Jump to content
British Coin Forum - Predecimal.com

50 Years of RotographicCoinpublications.com A Rotographic Imprint. Price guide reference book publishers since 1959. Lots of books on coins, banknotes and medals. Please visit and like Coin Publications on Facebook for offers and updates.

Coin Publications on Facebook


The current range of books. Click the image above to see them on Amazon (printed and Kindle format). More info on coinpublications.com

predecimal.comPredecimal.com. One of the most popular websites on British pre-decimal coins, with hundreds of coins for sale, advice for beginners and interesting information.

Sign in to follow this  

My first coin

Recommended Posts

Sorry for highjacking your thread with that question pies.

No probs whatsoever :D im learning too :D

Share this post

Link to post
Share on other sites

Brilliant! Thanks for that Generic Lad, when I first started looking at coins I asumed that "toned" was never a good thing. I saw a couple like the florin pies posted, and my first impression of those was that someone tried to clean them, but only managed to clean the middle! :D I have much to learn.

Ah, toning. There's another thing to learn I'm afraid. Particularly with hammered silver coins. Before they were struck the planchets (coin blanks) were heated and de-greased and would come out bright or nearly white. But with time (and remembering people weren't terribly fussed about cleanliness so most coins would get greasy from food, stored in a damp leather purse and passed from grubby hand to grubby hand) the silver would start to oxidise (tone) very soon.

This coin is nearly black, particularly in the areas that get less wear. Left to age naturally, most coins will end up like this eventually. And actually, I find this one with it's velvety tone quite attractive in the hand:

post-129-012919200 1338751454_thumb.jpg

This on the other hand is more typical being a slightly pinkish grey. You can see that the high points, particularly the lettering of the legend are brighter. This is an example of cabinet wear - the coin has been in a collection for many years, but stored in such a way that as the coins were inspected it has slid around and the high parts of the design have been polished.
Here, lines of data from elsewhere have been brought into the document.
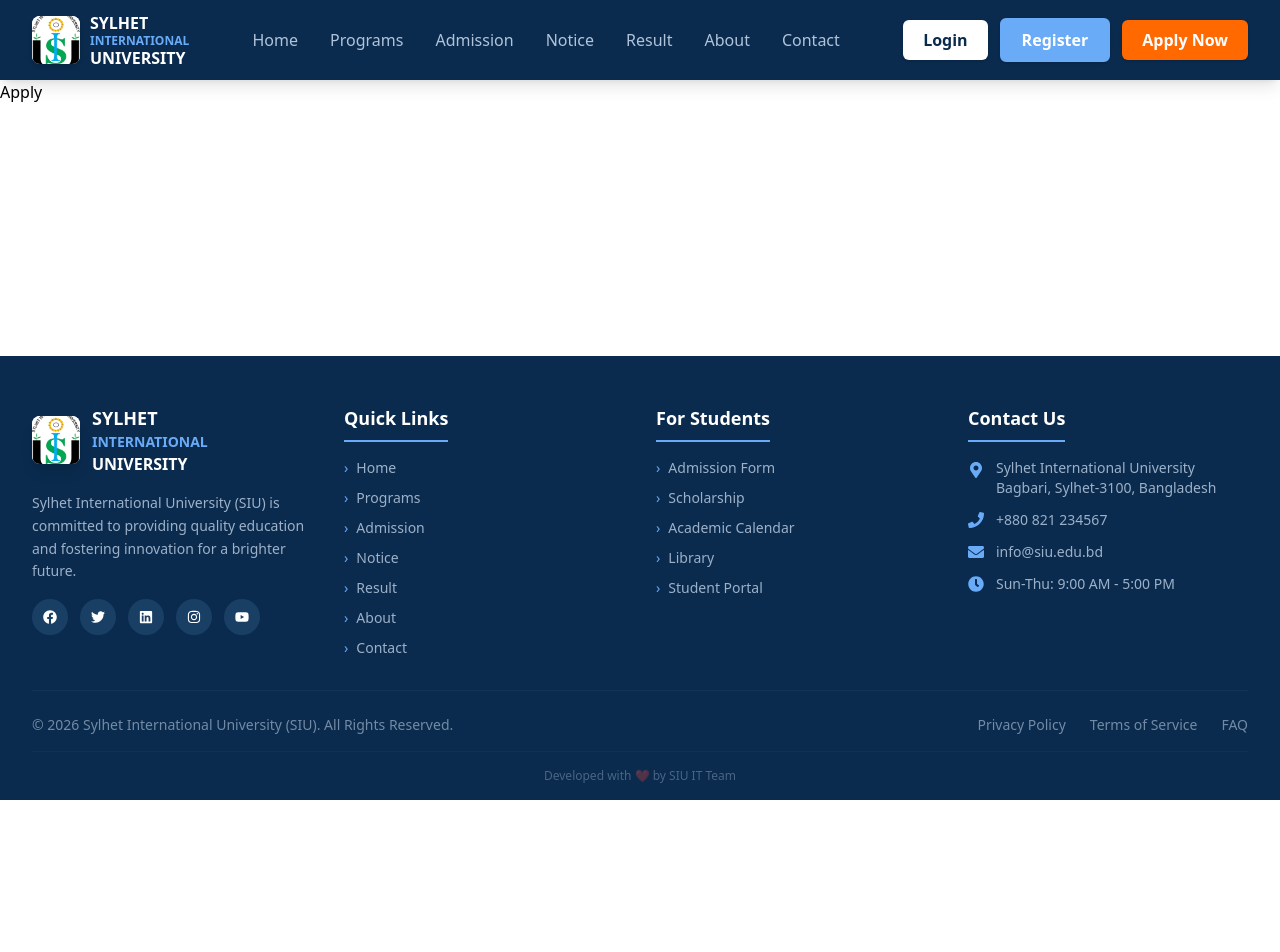
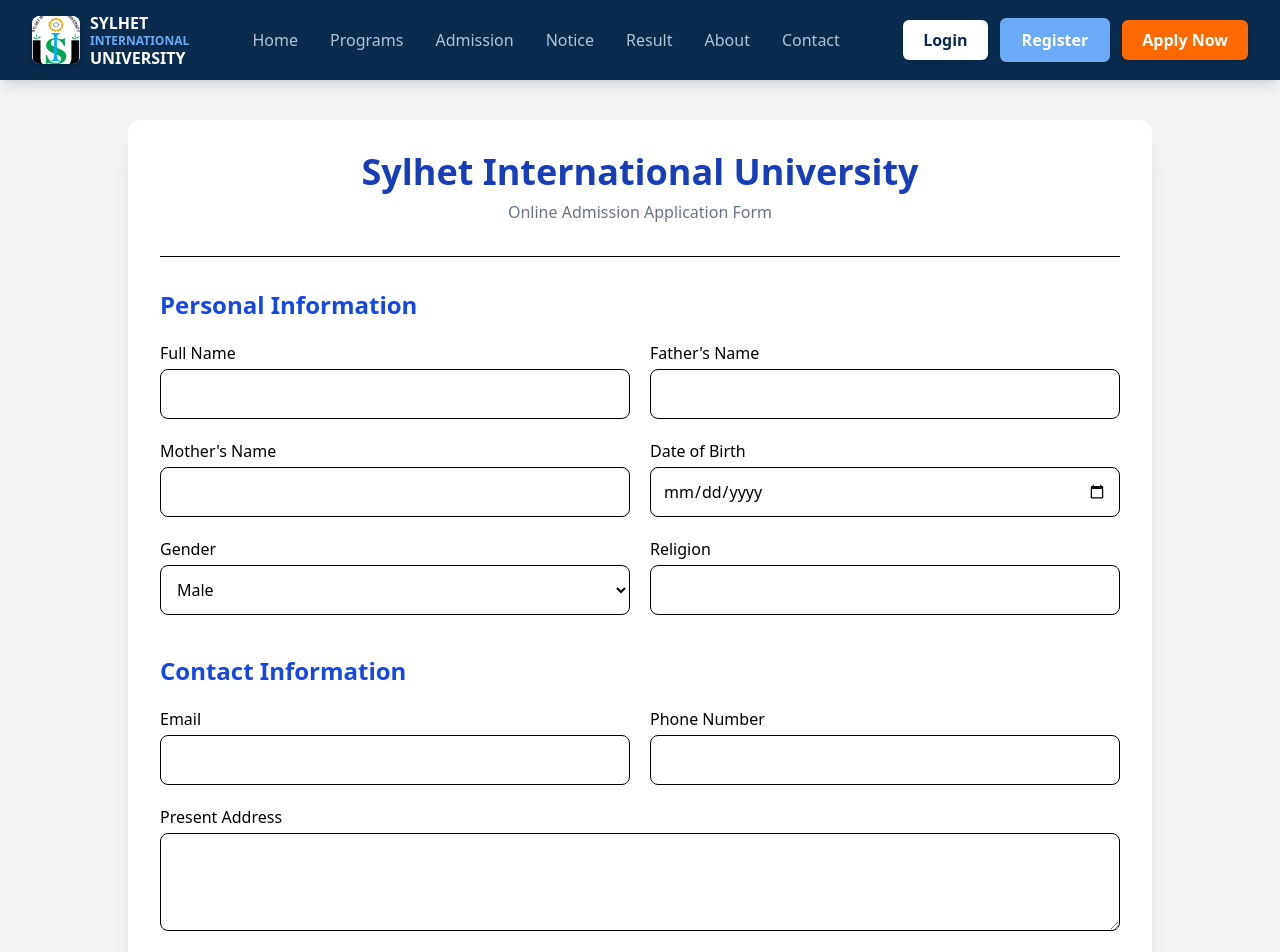
Before and after one commit to developerTamanna/campus-admission, a Next.js app: page /apply in a window 1280 px wide. Shown: the top 952 px of the page. Before the commit the page ends 800 px from the top, so only its background shows below. Built offline with nearby package versions, Linux system fonts and the light colour scheme.

Commit message:
apply form

```diff
--- a/src/app/apply/page.jsx
+++ b/src/app/apply/page.jsx
@@ -1,11 +1,208 @@
-import React from 'react';
+import React from "react";
 
-const page = () => {
+const ApplyPage = () => {
   return (
-    <div>
-      <h1>Apply</h1>
+    <div className="min-h-screen bg-gray-100 py-10">
+      <div className="max-w-5xl mx-auto bg-white shadow-xl rounded-xl p-8">
+
+        <h1 className="text-4xl font-bold text-center text-blue-800">
+          Sylhet International University
+        </h1>
+
+        <p className="text-center text-gray-500 mt-2">
+          Online Admission Application Form
+        </p>
+
+        <hr className="my-8" />
+
+        {/* Personal Information */}
+        <h2 className="text-2xl font-semibold text-blue-700 mb-5">
+          Personal Information
+        </h2>
+
+        <div className="grid md:grid-cols-2 gap-5">
+          <div>
+            <label className="font-medium">Full Name</label>
+            <input
+              type="text"
+              className="w-full border rounded-lg p-3 mt-1"
+            />
+          </div>
+
+          <div>
+            <label className="font-medium">Father's Name</label>
+            <input
+              type="text"
+              className="w-full border rounded-lg p-3 mt-1"
+            />
+          </div>
+
+          <div>
+            <label className="font-medium">Mother's Name</label>
+            <input
+              type="text"
+              className="w-full border rounded-lg p-3 mt-1"
+            />
+          </div>
+
+          <div>
+            <label className="font-medium">Date of Birth</label>
+            <input
+              type="date"
+              className="w-full border rounded-lg p-3 mt-1"
+            />
+          </div>
+
+          <div>
+            <label className="font-medium">Gender</label>
+            <select className="w-full border rounded-lg p-3 mt-1">
+              <option>Male</option>
+              <option>Female</option>
+              <option>Other</option>
+            </select>
+          </div>
+
+          <div>
+            <label className="font-medium">Religion</label>
+            <input
+              type="text"
+              className="w-full border rounded-lg p-3 mt-1"
+            />
+          </div>
+        </div>
+
+        {/* Contact */}
+        <h2 className="text-2xl font-semibold text-blue-700 mt-10 mb-5">
+          Contact Information
+        </h2>
+
+        <div className="grid md:grid-cols-2 gap-5">
+          <div>
+            <label className="font-medium">Email</label>
+            <input
+              type="email"
+              className="w-full border rounded-lg p-3 mt-1"
+            />
+          </div>
+
+          <div>
+            <label className="font-medium">Phone Number</label>
+            <input
+              type="tel"
+              className="w-full border rounded-lg p-3 mt-1"
+            />
+          </div>
+
+          <div className="md:col-span-2">
+            <label className="font-medium">Present Address</label>
+            <textarea
+              rows={3}
+              className="w-full border rounded-lg p-3 mt-1"
+            ></textarea>
+          </div>
+        </div>
+
+        {/* Academic */}
+        <h2 className="text-2xl font-semibold text-blue-700 mt-10 mb-5">
+          Academic Information
+        </h2>
+
+        <div className="grid md:grid-cols-2 gap-5">
+          <div>
+            <label className="font-medium">SSC GPA</label>
+            <input
+              type="text"
+              className="w-full border rounded-lg p-3 mt-1"
+            />
+          </div>
+
+          <div>
+            <label className="font-medium">HSC GPA</label>
+            <input
+              type="text"
+              className="w-full border rounded-lg p-3 mt-1"
+            />
+          </div>
+
+          <div>
+            <label className="font-medium">Board</label>
+            <input
+              type="text"
+              className="w-full border rounded-lg p-3 mt-1"
+            />
+          </div>
+
+          <div>
+            <label className="font-medium">Passing Year</label>
+            <input
+              type="number"
+              className="w-full border rounded-lg p-3 mt-1"
+            />
+          </div>
+        </div>
+
+        {/* Program */}
+        <h2 className="text-2xl font-semibold text-blue-700 mt-10 mb-5">
+          Program Selection
+        </h2>
+
+        <div className="grid md:grid-cols-2 gap-5">
+          <div>
+            <label className="font-medium">Faculty</label>
+            <select className="w-full border rounded-lg p-3 mt-1">
+              <option>Select Faculty</option>
+              <option>Engineering</option>
+              <option>Business</option>
+              <option>Arts & Social Science</option>
+            </select>
+          </div>
+
+          <div>
+            <label className="font-medium">Department</label>
+            <select className="w-full border rounded-lg p-3 mt-1">
+              <option>Select Department</option>
+              <option>CSE</option>
+              <option>EEE</option>
+              <option>BBA</option>
+              <option>English</option>
+            </select>
+          </div>
+        </div>
+
+        {/* Upload */}
+        <h2 className="text-2xl font-semibold text-blue-700 mt-10 mb-5">
+          Upload Documents
+        </h2>
+
+        <div className="grid md:grid-cols-2 gap-5">
+          <div>
+            <label className="font-medium">Passport Size Photo</label>
+            <input type="file" className="w-full mt-2" />
+          </div>
+
+          <div>
+            <label className="font-medium">SSC Certificate</label>
+            <input type="file" className="w-full mt-2" />
+          </div>
+
+          <div>
+            <label className="font-medium">HSC Certificate</label>
+            <input type="file" className="w-full mt-2" />
+          </div>
+
+          <div>
+            <label className="font-medium">NID / Birth Certificate</label>
+            <input type="file" className="w-full mt-2" />
+          </div>
+        </div>
+
+        <button className="w-full mt-10 bg-blue-700 hover:bg-blue-800 text-white py-4 rounded-lg text-lg font-semibold transition">
+          Submit Application
+        </button>
+
+      </div>
     </div>
   );
 };
 
-export default page;
+export default ApplyPage;
```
Not ideal, but not uncommon either and as it's a scarce type and didn't cost me much ...

post-129-082018200 1338751902_thumb.jpg

Of course, you do get shiny coins looking much as the day they were made. Found coins sometimes need cleaning and people do silver dip coins that have toned unevenly and unattractively. But generally I prefer mine to have some toning. Not the rainbow stuff though!

Edited by TomGoodheart

Share this post

Link to post
Share on other sites

Hi all well i finally started my collection with this edward vii florin If i've graded it correctly its "fine".More to come hopefully

How do you all get such good quality pics up here

Very, very nice ~ and much higher grade than fine. Look at the hair detail on the King's head. That would grade as NEF or EF.

Good start to your collection.

Share this post

Link to post
Share on other sites

Create an account or sign in to comment

You need to be a member in order to leave a comment

Create an account

Sign up for a new account in our community. It's easy!

Register a new account

Sign in

Already have an account? Sign in here.

Sign In Now
Sign in to follow this